• _EXERCISE PROMPT_:
Go through the records line by line and work out how many lines hold the word "handleSubmit". Answer with the number only.

• _DATA PROVIDED_:
== Segment start ==
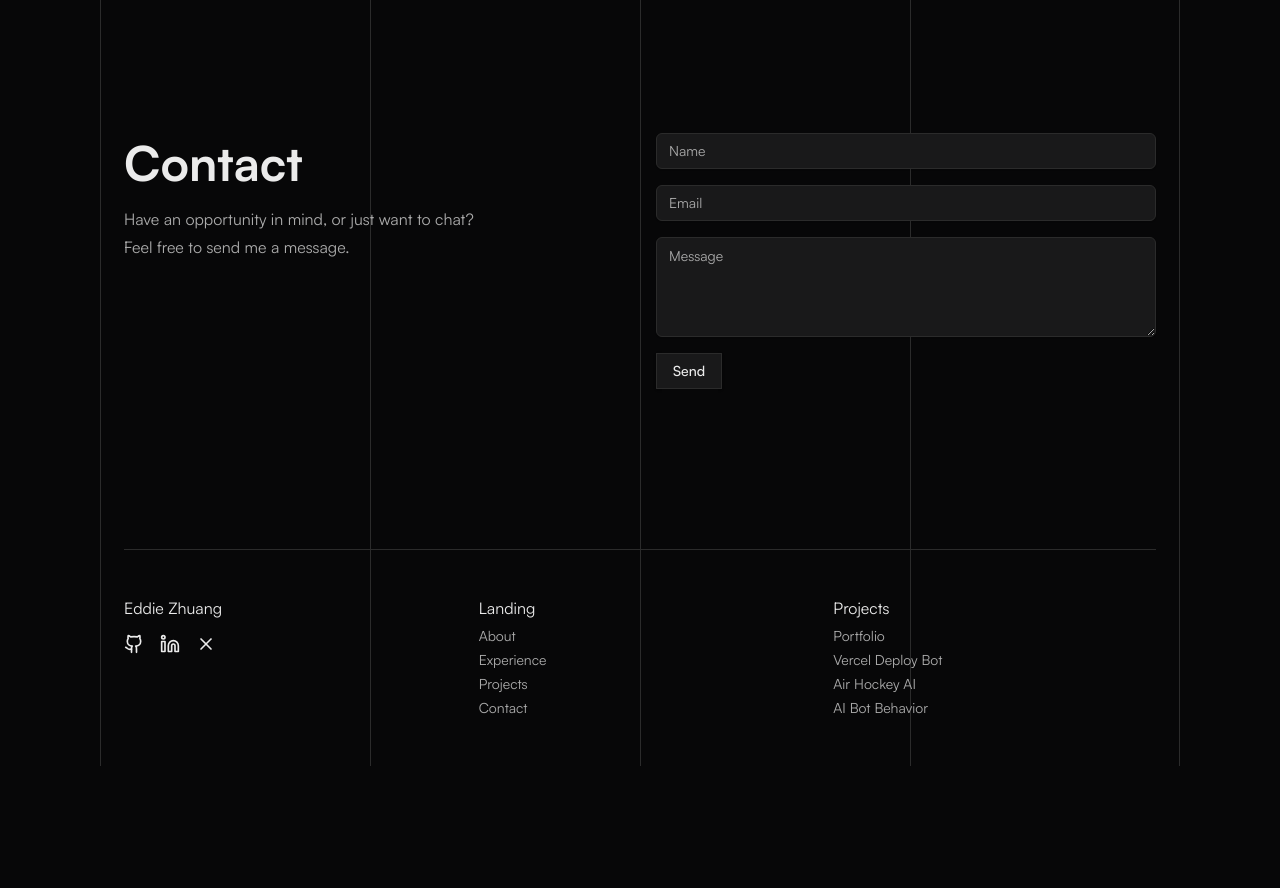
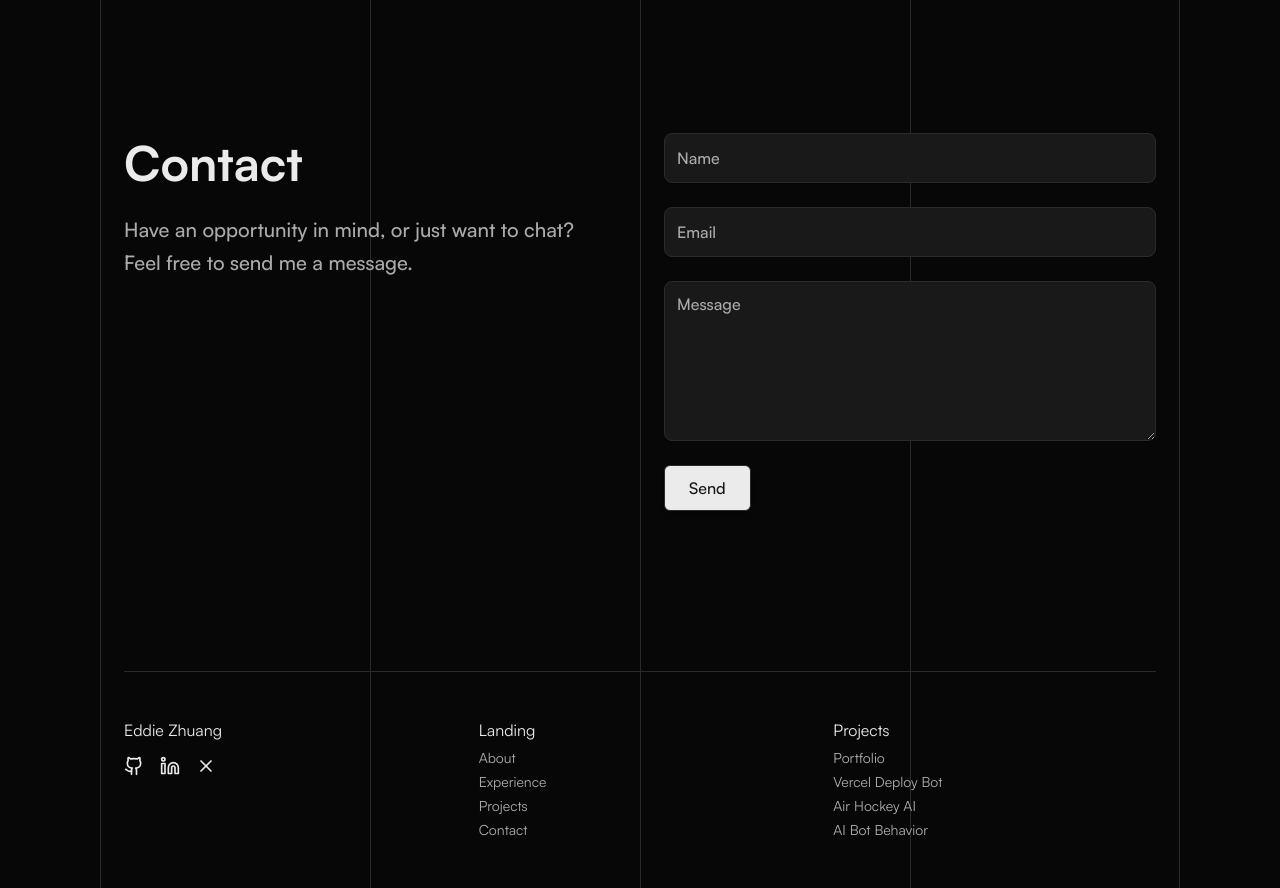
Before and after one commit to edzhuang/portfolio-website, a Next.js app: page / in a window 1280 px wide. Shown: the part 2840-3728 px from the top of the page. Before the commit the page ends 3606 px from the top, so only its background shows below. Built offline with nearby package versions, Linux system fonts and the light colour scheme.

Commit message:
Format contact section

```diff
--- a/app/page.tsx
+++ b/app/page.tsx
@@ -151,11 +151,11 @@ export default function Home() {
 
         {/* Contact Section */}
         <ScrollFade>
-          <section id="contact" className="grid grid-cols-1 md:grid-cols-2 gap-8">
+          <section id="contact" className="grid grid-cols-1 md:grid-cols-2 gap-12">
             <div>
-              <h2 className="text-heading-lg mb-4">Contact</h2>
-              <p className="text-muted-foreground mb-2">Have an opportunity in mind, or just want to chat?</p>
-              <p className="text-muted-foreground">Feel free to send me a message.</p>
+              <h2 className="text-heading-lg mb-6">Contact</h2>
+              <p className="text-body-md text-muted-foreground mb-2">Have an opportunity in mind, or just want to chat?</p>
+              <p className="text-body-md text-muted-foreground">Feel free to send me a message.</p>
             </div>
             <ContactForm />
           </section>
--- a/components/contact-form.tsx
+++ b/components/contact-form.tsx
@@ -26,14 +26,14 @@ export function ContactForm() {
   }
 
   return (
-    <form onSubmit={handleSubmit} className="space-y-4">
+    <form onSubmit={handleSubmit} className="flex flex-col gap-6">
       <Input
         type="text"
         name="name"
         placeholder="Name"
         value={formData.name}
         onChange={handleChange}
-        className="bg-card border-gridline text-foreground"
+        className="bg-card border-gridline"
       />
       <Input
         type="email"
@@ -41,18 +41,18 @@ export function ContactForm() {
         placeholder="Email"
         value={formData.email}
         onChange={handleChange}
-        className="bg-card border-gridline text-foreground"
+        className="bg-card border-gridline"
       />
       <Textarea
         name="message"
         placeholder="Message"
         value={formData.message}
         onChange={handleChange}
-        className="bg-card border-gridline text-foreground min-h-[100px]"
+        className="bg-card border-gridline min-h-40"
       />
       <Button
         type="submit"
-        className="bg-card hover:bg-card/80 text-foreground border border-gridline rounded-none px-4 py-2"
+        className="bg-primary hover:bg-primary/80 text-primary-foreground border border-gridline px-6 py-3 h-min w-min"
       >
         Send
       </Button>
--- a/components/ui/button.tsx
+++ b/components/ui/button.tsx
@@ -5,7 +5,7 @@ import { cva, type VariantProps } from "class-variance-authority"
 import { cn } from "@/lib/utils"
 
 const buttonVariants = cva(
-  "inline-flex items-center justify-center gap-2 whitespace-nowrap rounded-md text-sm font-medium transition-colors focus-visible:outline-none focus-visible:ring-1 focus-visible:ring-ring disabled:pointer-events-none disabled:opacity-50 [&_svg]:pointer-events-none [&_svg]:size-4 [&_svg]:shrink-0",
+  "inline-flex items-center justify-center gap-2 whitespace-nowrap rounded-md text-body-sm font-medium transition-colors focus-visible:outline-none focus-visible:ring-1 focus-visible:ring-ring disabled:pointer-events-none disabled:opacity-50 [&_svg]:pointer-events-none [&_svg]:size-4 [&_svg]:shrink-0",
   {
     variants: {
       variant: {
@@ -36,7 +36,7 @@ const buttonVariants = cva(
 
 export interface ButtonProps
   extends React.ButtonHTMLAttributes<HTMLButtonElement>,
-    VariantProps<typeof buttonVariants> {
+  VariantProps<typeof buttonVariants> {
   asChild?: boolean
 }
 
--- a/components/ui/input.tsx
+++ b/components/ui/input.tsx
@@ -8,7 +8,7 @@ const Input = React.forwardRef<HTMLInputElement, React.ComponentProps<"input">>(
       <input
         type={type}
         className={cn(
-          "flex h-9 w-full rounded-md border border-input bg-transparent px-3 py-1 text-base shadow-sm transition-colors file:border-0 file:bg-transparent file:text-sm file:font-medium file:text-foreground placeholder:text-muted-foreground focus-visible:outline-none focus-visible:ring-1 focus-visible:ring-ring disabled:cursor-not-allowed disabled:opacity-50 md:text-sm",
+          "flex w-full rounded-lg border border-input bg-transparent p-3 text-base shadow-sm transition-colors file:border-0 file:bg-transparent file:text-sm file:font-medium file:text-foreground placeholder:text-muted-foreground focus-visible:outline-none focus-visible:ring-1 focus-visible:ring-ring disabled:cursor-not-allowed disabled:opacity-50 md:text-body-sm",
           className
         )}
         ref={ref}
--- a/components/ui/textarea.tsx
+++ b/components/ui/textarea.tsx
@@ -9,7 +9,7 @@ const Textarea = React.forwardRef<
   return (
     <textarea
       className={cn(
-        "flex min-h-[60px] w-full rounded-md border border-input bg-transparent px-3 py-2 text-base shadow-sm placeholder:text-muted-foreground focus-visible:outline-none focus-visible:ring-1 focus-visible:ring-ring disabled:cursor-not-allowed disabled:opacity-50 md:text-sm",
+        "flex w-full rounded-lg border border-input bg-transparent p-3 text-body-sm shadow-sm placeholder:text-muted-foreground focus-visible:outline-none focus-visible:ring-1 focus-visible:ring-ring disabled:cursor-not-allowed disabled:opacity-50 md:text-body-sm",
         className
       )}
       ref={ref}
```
== Segment end ==
== Segment start ==
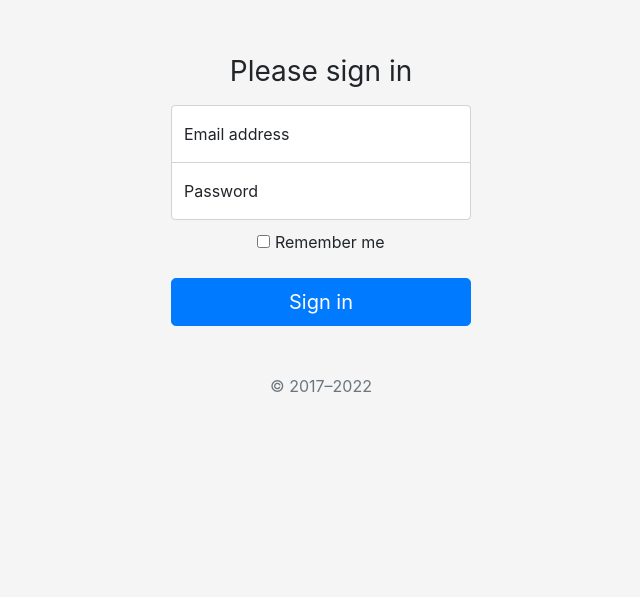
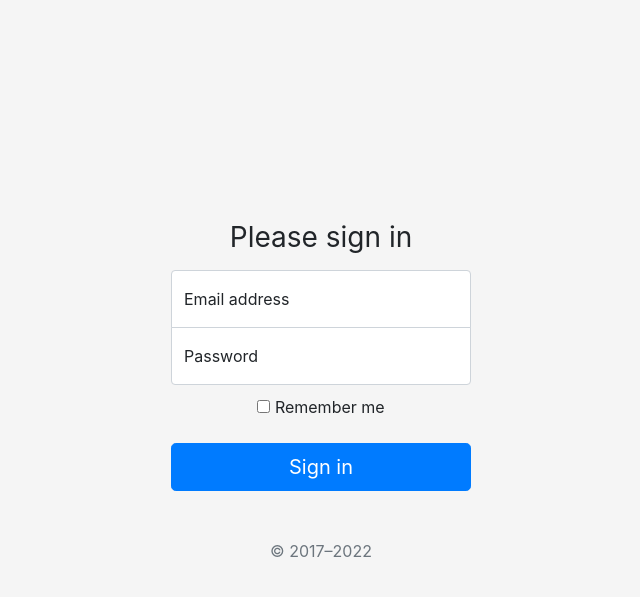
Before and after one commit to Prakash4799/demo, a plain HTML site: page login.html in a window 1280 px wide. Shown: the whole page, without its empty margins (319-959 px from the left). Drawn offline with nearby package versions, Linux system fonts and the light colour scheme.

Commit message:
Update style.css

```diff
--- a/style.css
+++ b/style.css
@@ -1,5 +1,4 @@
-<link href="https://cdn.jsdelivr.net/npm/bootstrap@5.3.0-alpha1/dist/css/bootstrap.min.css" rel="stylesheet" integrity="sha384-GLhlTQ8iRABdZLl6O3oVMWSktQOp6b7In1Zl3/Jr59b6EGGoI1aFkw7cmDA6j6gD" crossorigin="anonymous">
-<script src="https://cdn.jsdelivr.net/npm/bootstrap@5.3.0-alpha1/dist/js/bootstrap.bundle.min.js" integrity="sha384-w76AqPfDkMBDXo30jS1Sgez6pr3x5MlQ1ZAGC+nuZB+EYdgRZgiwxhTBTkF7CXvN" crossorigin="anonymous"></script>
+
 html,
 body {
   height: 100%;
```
== Segment end ==
• _RESULT_:
2